A Family Gathering is what one always hopes a first novel will be—a fresh, carefully crafted, and moving story. The ending is a bit unconvincing, but that is a quibble. T. Alan Broughton, a poet and short-story writer, has written a wise and tender book….
Nothing could be more familiar than a novel about the crises of adolescence and middle age, but Broughton tells the familiar story with remarkable freshness and authority. His prose is clear and economical, at times beautiful, and never descends into cliche. What is most impressive is his ability to express the fleeting consciousness of both Bailey and his son. We float in and out of their minds with astonishing ease; Broughton perfectly captures the jumble of desires, fears, hesitancies, and confusions that drive both of these driven men. His touch is always deft.
A Family Gathering is a surprising oasis—a quiet, affecting, unassertive novel without cant or sentimentality.
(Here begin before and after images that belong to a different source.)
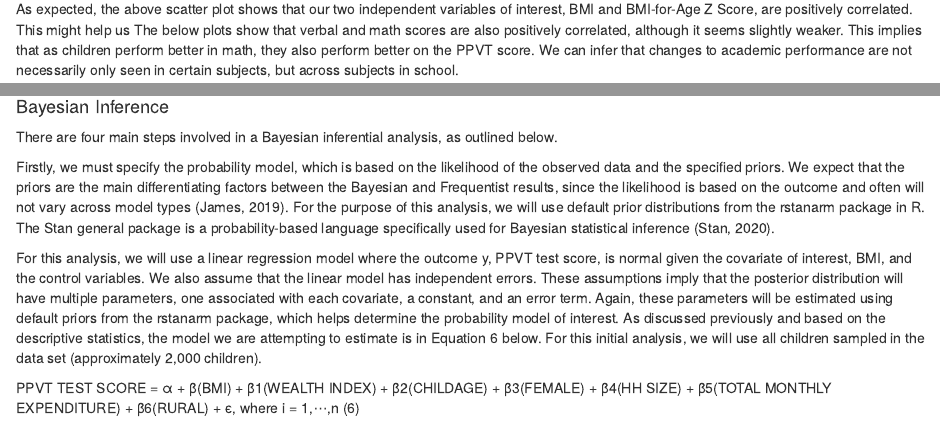
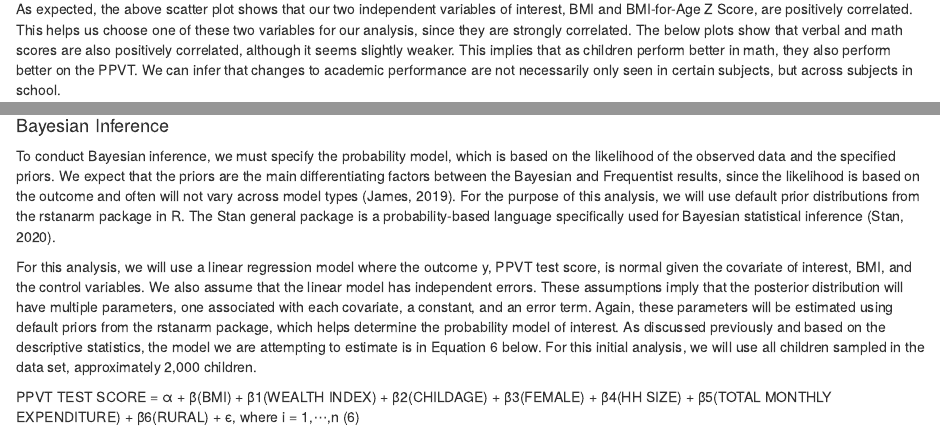
Before and after one commit to rniyer/finalproject, an R Markdown document (bayesapplication.Rmd): the page in a window 1100 px wide, from 2980 px down, and a second part further down, joined at a grey line. The pictures show the output file bayesapplication.html that the author committed with the source, opened offline.

Commit message:
final changes to application component

````diff
--- a/bayesapplication.Rmd
+++ b/bayesapplication.Rmd
@@ -70,7 +70,7 @@ ggplot(data = younglives,
 
 ```
 
-As expected, the above scatter plot shows that our two independent variables of interest, BMI and BMI-for-Age Z Score, are positively correlated. This might help us The below plots show that verbal and math scores are also positively correlated, although it seems slightly weaker. This implies that as children perform better in math, they also perform better on the PPVT score. We can infer that changes to academic performance are not necessarily only seen in certain subjects, but across subjects in school.
+As expected, the above scatter plot shows that our two independent variables of interest, BMI and BMI-for-Age Z Score, are positively correlated. This helps us choose one of these two variables for our analysis, since they are strongly correlated. The below plots show that verbal and math scores are also positively correlated, although it seems slightly weaker. This implies that as children perform better in math, they also perform better on the PPVT. We can infer that changes to academic performance are not necessarily only seen in certain subjects, but across subjects in school.
 
 ```{r scatter-scores, message = FALSE}
 # Test scores across subjects
@@ -177,11 +177,9 @@ ggplot(younglives, aes(x = r3math_corrected_rasch)) +
 
 
 #### Bayesian Inference
-There are four main steps involved in a Bayesian inferential analysis, as outlined below.
+To conduct Bayesian inference, we must specify the probability model, which is based on the likelihood of the observed data and the specified priors. We expect that the priors are the main differentiating factors between the Bayesian and Frequentist results, since the likelihood is based on the outcome and often will not vary across model types (James, 2019). For the purpose of this analysis, we will use default prior distributions from the rstanarm package in R. The Stan general package is a probability-based language specifically used for Bayesian statistical inference (Stan, 2020).
 
-Firstly, we must specify the probability model, which is based on the likelihood of the observed data and the specified priors. We expect that the priors are the main differentiating factors between the Bayesian and Frequentist results, since the likelihood is based on the outcome and often will not vary across model types (James, 2019). For the purpose of this analysis, we will use default prior distributions from the rstanarm package in R. The Stan general package is a probability-based language specifically used for Bayesian statistical inference (Stan, 2020).
-
-For this analysis, we will use a linear regression model where the outcome y, PPVT test score, is normal given the covariate of interest, BMI, and the control variables. We also assume that the linear model has independent errors. These assumptions imply that the posterior distribution will have multiple parameters, one associated with each covariate, a constant, and an error term. Again, these parameters will be estimated using default priors from the rstanarm package, which helps determine the probability model of interest. As discussed previously and based on the descriptive statistics, the model we are attempting to estimate is in Equation 6 below. For this initial analysis, we will use all children sampled in the data set (approximately 2,000 children).
+For this analysis, we will use a linear regression model where the outcome y, PPVT test score, is normal given the covariate of interest, BMI, and the control variables. We also assume that the linear model has independent errors. These assumptions imply that the posterior distribution will have multiple parameters, one associated with each covariate, a constant, and an error term. Again, these parameters will be estimated using default priors from the rstanarm package, which helps determine the probability model of interest. As discussed previously and based on the descriptive statistics, the model we are attempting to estimate is in Equation 6 below. For this initial analysis, we will use all children sampled in the data set, approximately 2,000 children.
 
 PPVT TEST SCORE = α + β(BMI) + β1(WEALTH INDEX) + β2(CHILDAGE) + β3(FEMALE) + β4(HH SIZE) + β5(TOTAL MONTHLY EXPENDITURE) + β6(RURAL) + ϵ, where i = 1,⋯,n     (6)
 
````
Also changed, not shown: bayesapplication.html.
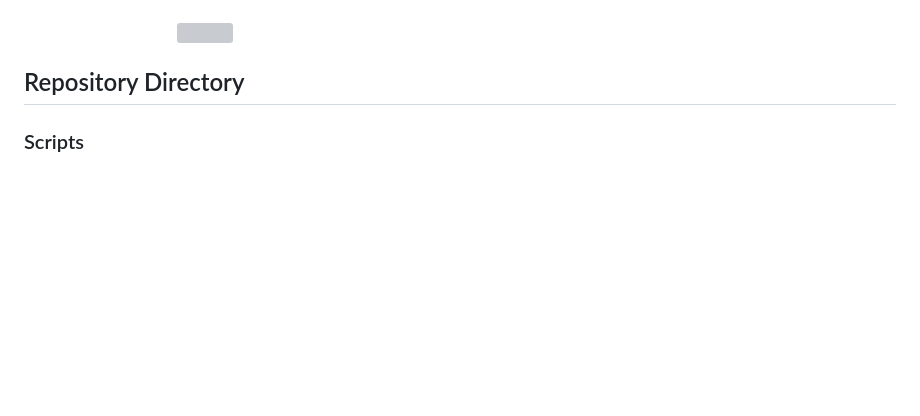
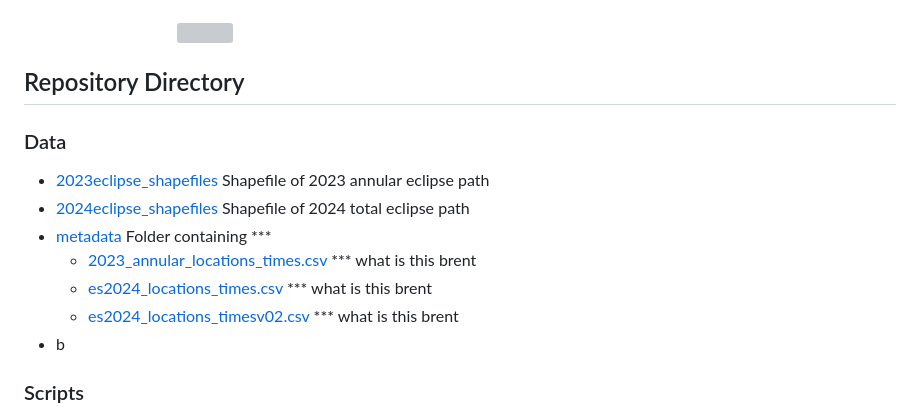
Before and after one commit to BrentPease1/eclipse-traits, a Markdown page: README.md, the part around the change. Drawn GitHub-style; blank space fills up the shorter version; grey boxes are pictures that could not be loaded.

```diff
--- a/README.md
+++ b/README.md
@@ -16,6 +16,15 @@ Solar eclipses represent natural experiments to evaluate the effect of light flu
 
 ## Repository Directory
 
+### Data
+ * [2023eclipse_shapefiles](./Data/2023eclipse_shapefiles) Shapefile of 2023 annular eclipse path
+ * [2024eclipse_shapefiles](./Data/2024eclipse_shapefiles) Shapefile of 2024 total eclipse path
+ * [metadata](./Data/metadata) Folder containing ***
+   * [2023_annular_locations_times.csv](./Data/metadata/2023_annular_locations_times.csv) *** what is this brent
+   * [es2024_locations_times.csv](./Data/metadata/es2024_locations_times.csv) *** what is this brent
+   * [es2024_locations_timesv02.csv](./Data/metadata/es2024_locations_timesv02.csv) *** what is this brent
+ * b
+
 ### Scripts
  * [101_data-prep_load_birdnet.R](./Scripts/101_data-prep_load_birdnet.R). Script to load birdnet output from [Eclipse Soundscapes](https://eclipsesoundscapes.org) recordings. [BirdNET](https://birdnet.cornell.edu/) was ran locally and output files were stored in [Data/Birdnet](./Data/Birdnet). Once files are loaded, this script alculates morning onset and evening cessation from raw BirdWeather data downloads. This script writes[Birdnet_cleaned_v03.csv]('./Data/birdnet_cleaned_v03.csv), which is used in subsequent data prep scripts.
  * [101b_data-prep_load_birdnet.R](./Scripts/101_data-prep_load_birdnet.R). Helper script that is sourced within the primary load_birdnet script. This script loads Birdnet output files that have slightly different column names. Output from this script is binded with the data.frame of the primary load_birdnet script.
```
It has been compared to James Agee's Death in the Family, and it is equal to the comparison. It is a wonderful debut by a gifted young writer.
Sheldon Frank, "Rattling the Skeletons: A Familiar Tale, Freshly Told," in The National Observer (reprinted by permission of The National Observer; © Dow Jones & Company, Inc. 1977; all rights reserved), June 13, 1977, p. 21.